Thursday, August 16, 2012

Dark night of the body and soul

Yesterday I learned that just because you are medically stable doesn't mean you can't have bad days, or nights. Bill came home because he is medically stable, hallelujah, but he wasn't his usual articulate self. I have in a way relied on him to understand what he needs medically -- he's a nurse, right? -- but when his illness or lack of sleep or pain medications cause him to be confused, I don't know what he needs.  It's like dealing with a baby, who can't tell you what's wrong. I called doctors twice, the hospital once, and got some information, but it still came down to, as one doctor said, trusting my instinct. My instinct wasn't as confused as Bill's, but it was certainly anxious.
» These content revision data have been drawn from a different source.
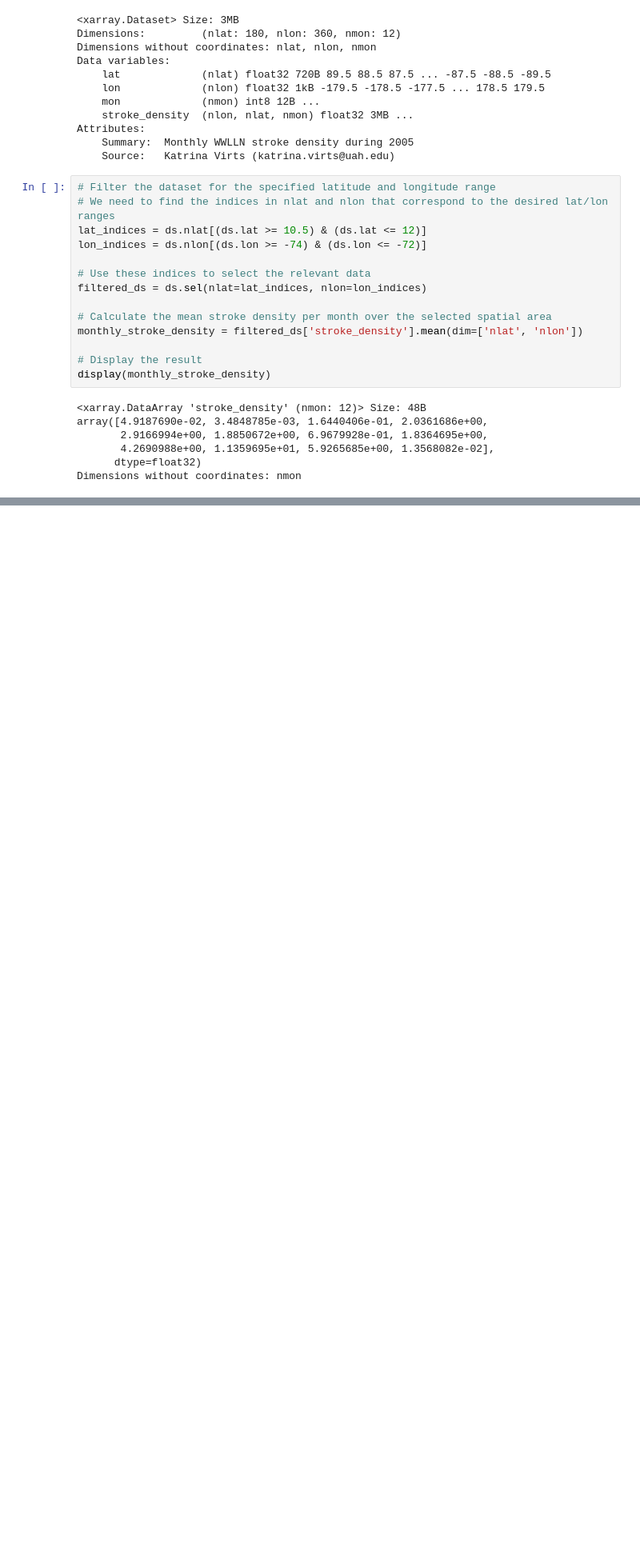
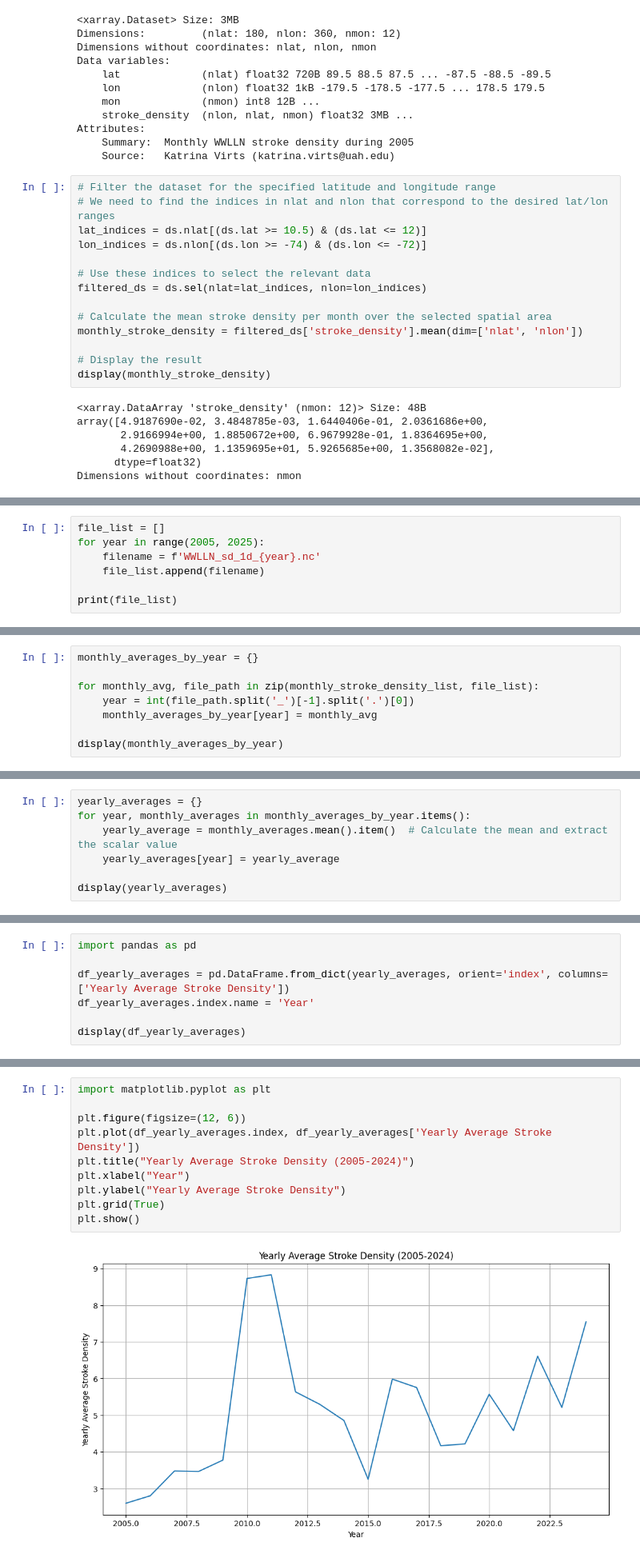
Before and after one commit to cmrondon2000/Tormentas_Vendavales, a Jupyter notebook: tormentas.ipynb, the cells around one changed output, grey strips where cells are left out. Shown: that part at 80% size. Saved outputs shown, nothing was run; the diff lists cells and outputs as text; blank space fills up the shorter version.

```diff
--- a/tormentas.ipynb
+++ b/tormentas.ipynb
@@ -91,0 +103,7 @@ Dimensions without coordinates: nmon
+# %%
+file_list = []
+for year in range(2005, 2025):
+    filename = f'WWLLN_sd_1d_{year}.nc'
+    file_list.append(filename)
+
+print(file_list)
@@ -91,0 +183,8 @@ Dimensions without coordinates: nmon
+# %%
+monthly_averages_by_year = {}
+
+for monthly_avg, file_path in zip(monthly_stroke_density_list, file_list):
+    year = int(file_path.split('_')[-1].split('.')[0])
+    monthly_averages_by_year[year] = monthly_avg
+
+display(monthly_averages_by_year)
@@ -91,0 +217,7 @@ Dimensions without coordinates: nmon
+# %%
+yearly_averages = {}
+for year, monthly_averages in monthly_averages_by_year.items():
+    yearly_average = monthly_averages.mean().item()  # Calculate the mean and extract the scalar value
+    yearly_averages[year] = yearly_average
+
+display(yearly_averages)
@@ -91,0 +253,7 @@ Dimensions without coordinates: nmon
+# %%
+import pandas as pd
+
+df_yearly_averages = pd.DataFrame.from_dict(yearly_averages, orient='index', columns=['Yearly Average Stroke Density'])
+df_yearly_averages.index.name = 'Year'
+
+display(df_yearly_averages)
@@ -91,0 +287,12 @@ Dimensions without coordinates: nmon
+# %%
+import matplotlib.pyplot as plt
+
+plt.figure(figsize=(12, 6))
+plt.plot(df_yearly_averages.index, df_yearly_averages['Yearly Average Stroke Density'])
+plt.title("Yearly Average Stroke Density (2005-2024)")
+plt.xlabel("Year")
+plt.ylabel("Yearly Average Stroke Density")
+plt.grid(True)
+plt.show()
+# %% [output]
+[figure, added]
```
Also changed, not shown: parts of 41 cells of this notebook.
At 3 a.m. he got out of bed, which he wasn't supposed to do, groggy. (I was a little groggy myself.) When he lay back down, he groaned for a while in pain. Someone groaning in pain is a hard sound; my loved one groaning in pain was worse. I thought, after a while, when he settled into silence and sleep, of the biblical psalms of lament, with their expression of rending pain and sorrow. He has the pain, certainly; I guess I am carrying the sorrow.

The light is here. All is not well, but it is better with my soul, and both of us have slept healing sleep. I cannot wait to get to the psalms of thanksgiving.

Blessed be the Lord, who has heard the sound of my pleading
The Lord is my strength and my shield, in whom my heart trusted and found help. (Psalm 28:8-9) 

(The image is of John of the Cross, the mystic who wrote about the dark night of the soul.)

1 comment:

Kelly Hughes said...

May each night be easier and more healing, Marcia, and each day, too.